Throughout our exciting Peace3 program, we have maintained that philosophy of Ubuntu – I am, because we are. This is most evident in that we are working closely with the other two organizations founded by Archbishop Tutu, with our many campus partners, and with luminaries, many whom have their own peace organizations. Our success is their success and their success is ours. So often, organizations can get so focused on their own missions that they feel threatened by the success of others.
At the DTPF, we recognize the journey to peace happens only by engaging others to join us in the walk. What does this look like in your organization? How can your mission be strengthened by joining together with others? How can collective success be found in your community as you work together with other partners for good?

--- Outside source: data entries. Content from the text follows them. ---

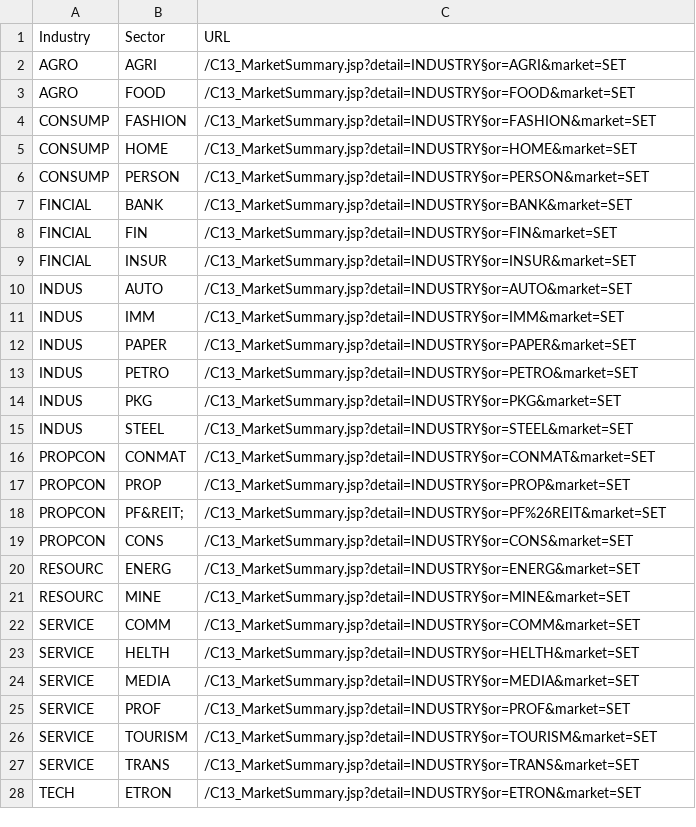
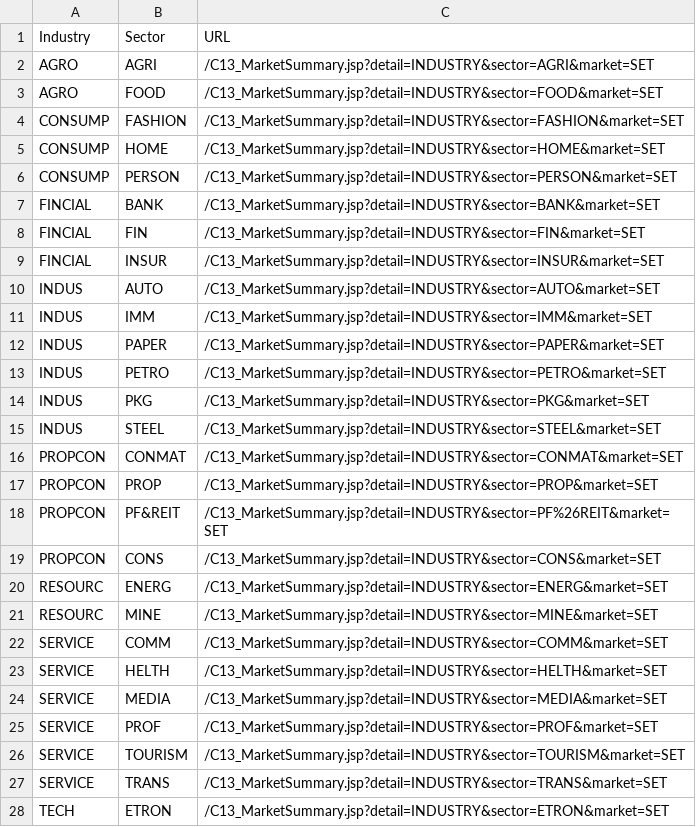
Before and after one commit to Kanbc/stock-analysis, a CSV file: data/explore/sector_list.csv, drawn as a sheet; only a part is shown; the diff covers the shown part only.

```diff
--- a/data/explore/sector_list.csv
+++ b/data/explore/sector_list.csv
@@ -1,28 +1,28 @@
 Industry,Sector,URL
-AGRO,AGRI,/C13_MarketSummary.jsp?detail=INDUSTRY§or=AGRI&market=SET
-AGRO,FOOD,/C13_MarketSummary.jsp?detail=INDUSTRY§or=FOOD&market=SET
-CONSUMP,FASHION,/C13_MarketSummary.jsp?detail=INDUSTRY§or=FASHION&market=SET
-CONSUMP,HOME,/C13_MarketSummary.jsp?detail=INDUSTRY§or=HOME&market=SET
-CONSUMP,PERSON,/C13_MarketSummary.jsp?detail=INDUSTRY§or=PERSON&market=SET
-FINCIAL,BANK,/C13_MarketSummary.jsp?detail=INDUSTRY§or=BANK&market=SET
-FINCIAL,FIN,/C13_MarketSummary.jsp?detail=INDUSTRY§or=FIN&market=SET
-FINCIAL,INSUR,/C13_MarketSummary.jsp?detail=INDUSTRY§or=INSUR&market=SET
-INDUS,AUTO,/C13_MarketSummary.jsp?detail=INDUSTRY§or=AUTO&market=SET
-INDUS,IMM,/C13_MarketSummary.jsp?detail=INDUSTRY§or=IMM&market=SET
-INDUS,PAPER,/C13_MarketSummary.jsp?detail=INDUSTRY§or=PAPER&market=SET
-INDUS,PETRO,/C13_MarketSummary.jsp?detail=INDUSTRY§or=PETRO&market=SET
-INDUS,PKG,/C13_MarketSummary.jsp?detail=INDUSTRY§or=PKG&market=SET
-INDUS,STEEL,/C13_MarketSummary.jsp?detail=INDUSTRY§or=STEEL&market=SET
-PROPCON,CONMAT,/C13_MarketSummary.jsp?detail=INDUSTRY§or=CONMAT&market=SET
-PROPCON,PROP,/C13_MarketSummary.jsp?detail=INDUSTRY§or=PROP&market=SET
-PROPCON,PF&REIT;,/C13_MarketSummary.jsp?detail=INDUSTRY§or=PF%26REIT&market=SET
-PROPCON,CONS,/C13_MarketSummary.jsp?detail=INDUSTRY§or=CONS&market=SET
-RESOURC,ENERG,/C13_MarketSummary.jsp?detail=INDUSTRY§or=ENERG&market=SET
-RESOURC,MINE,/C13_MarketSummary.jsp?detail=INDUSTRY§or=MINE&market=SET
-SERVICE,COMM,/C13_MarketSummary.jsp?detail=INDUSTRY§or=COMM&market=SET
-SERVICE,HELTH,/C13_MarketSummary.jsp?detail=INDUSTRY§or=HELTH&market=SET
-SERVICE,MEDIA,/C13_MarketSummary.jsp?detail=INDUSTRY§or=MEDIA&market=SET
-SERVICE,PROF,/C13_MarketSummary.jsp?detail=INDUSTRY§or=PROF&market=SET
-SERVICE,TOURISM,/C13_MarketSummary.jsp?detail=INDUSTRY§or=TOURISM&market=SET
-SERVICE,TRANS,/C13_MarketSummary.jsp?detail=INDUSTRY§or=TRANS&market=SET
-TECH,ETRON,/C13_MarketSummary.jsp?detail=INDUSTRY§or=ETRON&market=SET
+AGRO,AGRI,/C13_MarketSummary.jsp?detail=INDUSTRY&sector=AGRI&market=SET
+AGRO,FOOD,/C13_MarketSummary.jsp?detail=INDUSTRY&sector=FOOD&market=SET
+CONSUMP,FASHION,/C13_MarketSummary.jsp?detail=INDUSTRY&sector=FASHION&market=SET
+CONSUMP,HOME,/C13_MarketSummary.jsp?detail=INDUSTRY&sector=HOME&market=SET
+CONSUMP,PERSON,/C13_MarketSummary.jsp?detail=INDUSTRY&sector=PERSON&market=SET
+FINCIAL,BANK,/C13_MarketSummary.jsp?detail=INDUSTRY&sector=BANK&market=SET
+FINCIAL,FIN,/C13_MarketSummary.jsp?detail=INDUSTRY&sector=FIN&market=SET
+FINCIAL,INSUR,/C13_MarketSummary.jsp?detail=INDUSTRY&sector=INSUR&market=SET
+INDUS,AUTO,/C13_MarketSummary.jsp?detail=INDUSTRY&sector=AUTO&market=SET
+INDUS,IMM,/C13_MarketSummary.jsp?detail=INDUSTRY&sector=IMM&market=SET
+INDUS,PAPER,/C13_MarketSummary.jsp?detail=INDUSTRY&sector=PAPER&market=SET
+INDUS,PETRO,/C13_MarketSummary.jsp?detail=INDUSTRY&sector=PETRO&market=SET
+INDUS,PKG,/C13_MarketSummary.jsp?detail=INDUSTRY&sector=PKG&market=SET
+INDUS,STEEL,/C13_MarketSummary.jsp?detail=INDUSTRY&sector=STEEL&market=SET
+PROPCON,CONMAT,/C13_MarketSummary.jsp?detail=INDUSTRY&sector=CONMAT&market=SET
+PROPCON,PROP,/C13_MarketSummary.jsp?detail=INDUSTRY&sector=PROP&market=SET
+PROPCON,PF&REIT,/C13_MarketSummary.jsp?detail=INDUSTRY&sector=PF%26REIT&market=SET
+PROPCON,CONS,/C13_MarketSummary.jsp?detail=INDUSTRY&sector=CONS&market=SET
+RESOURC,ENERG,/C13_MarketSummary.jsp?detail=INDUSTRY&sector=ENERG&market=SET
+RESOURC,MINE,/C13_MarketSummary.jsp?detail=INDUSTRY&sector=MINE&market=SET
+SERVICE,COMM,/C13_MarketSummary.jsp?detail=INDUSTRY&sector=COMM&market=SET
+SERVICE,HELTH,/C13_MarketSummary.jsp?detail=INDUSTRY&sector=HELTH&market=SET
+SERVICE,MEDIA,/C13_MarketSummary.jsp?detail=INDUSTRY&sector=MEDIA&market=SET
+SERVICE,PROF,/C13_MarketSummary.jsp?detail=INDUSTRY&sector=PROF&market=SET
+SERVICE,TOURISM,/C13_MarketSummary.jsp?detail=INDUSTRY&sector=TOURISM&market=SET
+SERVICE,TRANS,/C13_MarketSummary.jsp?detail=INDUSTRY&sector=TRANS&market=SET
+TECH,ETRON,/C13_MarketSummary.jsp?detail=INDUSTRY&sector=ETRON&market=SET
```
Also changed, not shown: 1 edited cell elsewhere in this file, 1 other file.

Where do you pursue Ubuntu?
As the Archbishop reminds us, “We are made for goodness. We are made for love. We are made for friendliness. We are made for togetherness. We are made for all of the beautiful things that you and I know. We are made to tell the world that there are no outsiders. All are welcome: black, white, red, yellow, rich, poor, educated, not educated, male, female, gay, straight, all, all, all. We all belong to this family, this human family, God’s family.”
What are the challenges that you seek to overcome? How are you enlisting your community, whatever that may look like and whatever geography that might entail, to join you on this journey of growth? It is by working together that we will achieve the most, and it is by working together that we can make this world a better place.
This article originally appeared in Nonprofit Professional Performance Magazine